• [Exercise prompt]: Locate every line in the material below that has the word "type". Copy each of those lines.

• [Given entries]:
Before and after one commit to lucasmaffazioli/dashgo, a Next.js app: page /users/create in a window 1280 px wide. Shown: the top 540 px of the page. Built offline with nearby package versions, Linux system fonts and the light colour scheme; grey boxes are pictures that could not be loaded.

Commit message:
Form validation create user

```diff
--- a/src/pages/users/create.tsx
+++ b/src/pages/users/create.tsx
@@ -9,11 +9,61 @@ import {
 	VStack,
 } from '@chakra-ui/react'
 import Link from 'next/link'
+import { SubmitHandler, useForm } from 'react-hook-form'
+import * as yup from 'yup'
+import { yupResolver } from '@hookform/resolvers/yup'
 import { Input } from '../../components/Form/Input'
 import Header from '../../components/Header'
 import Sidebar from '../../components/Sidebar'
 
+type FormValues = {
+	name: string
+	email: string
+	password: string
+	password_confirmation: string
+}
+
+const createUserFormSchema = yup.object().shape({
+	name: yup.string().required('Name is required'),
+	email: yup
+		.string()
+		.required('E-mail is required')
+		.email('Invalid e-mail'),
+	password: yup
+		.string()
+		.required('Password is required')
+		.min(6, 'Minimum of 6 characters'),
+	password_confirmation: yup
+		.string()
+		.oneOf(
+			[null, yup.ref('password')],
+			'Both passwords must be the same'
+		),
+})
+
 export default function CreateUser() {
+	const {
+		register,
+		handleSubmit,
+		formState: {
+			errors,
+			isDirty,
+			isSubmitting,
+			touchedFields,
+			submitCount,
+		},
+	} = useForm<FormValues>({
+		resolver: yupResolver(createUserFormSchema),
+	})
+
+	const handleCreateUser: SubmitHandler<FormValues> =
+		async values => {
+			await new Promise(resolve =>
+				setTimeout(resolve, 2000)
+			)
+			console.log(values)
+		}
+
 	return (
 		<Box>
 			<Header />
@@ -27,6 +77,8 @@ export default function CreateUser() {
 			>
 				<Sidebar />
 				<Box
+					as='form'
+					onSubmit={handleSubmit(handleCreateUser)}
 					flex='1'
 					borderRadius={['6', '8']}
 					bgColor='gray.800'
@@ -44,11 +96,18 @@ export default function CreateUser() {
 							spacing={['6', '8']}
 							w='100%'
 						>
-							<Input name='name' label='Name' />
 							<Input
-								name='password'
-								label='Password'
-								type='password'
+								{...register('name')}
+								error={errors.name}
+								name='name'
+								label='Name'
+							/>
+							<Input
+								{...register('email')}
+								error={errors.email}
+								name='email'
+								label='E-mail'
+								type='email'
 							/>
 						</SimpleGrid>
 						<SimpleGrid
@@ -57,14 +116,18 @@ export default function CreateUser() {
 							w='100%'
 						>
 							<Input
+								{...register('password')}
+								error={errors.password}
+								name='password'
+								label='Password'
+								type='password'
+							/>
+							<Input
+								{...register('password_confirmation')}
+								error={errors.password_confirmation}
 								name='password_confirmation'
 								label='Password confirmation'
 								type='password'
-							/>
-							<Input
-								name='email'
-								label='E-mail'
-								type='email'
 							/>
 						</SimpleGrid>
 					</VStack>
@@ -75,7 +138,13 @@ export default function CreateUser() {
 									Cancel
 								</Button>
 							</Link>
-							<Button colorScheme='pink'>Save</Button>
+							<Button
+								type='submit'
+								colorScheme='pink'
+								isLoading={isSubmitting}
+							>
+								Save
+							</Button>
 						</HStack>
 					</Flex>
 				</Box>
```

• [Task solution]:
+type FormValues = {
-								type='password'
+								type='email'
+								type='password'
 								type='password'
-								type='email'
+								type='submit'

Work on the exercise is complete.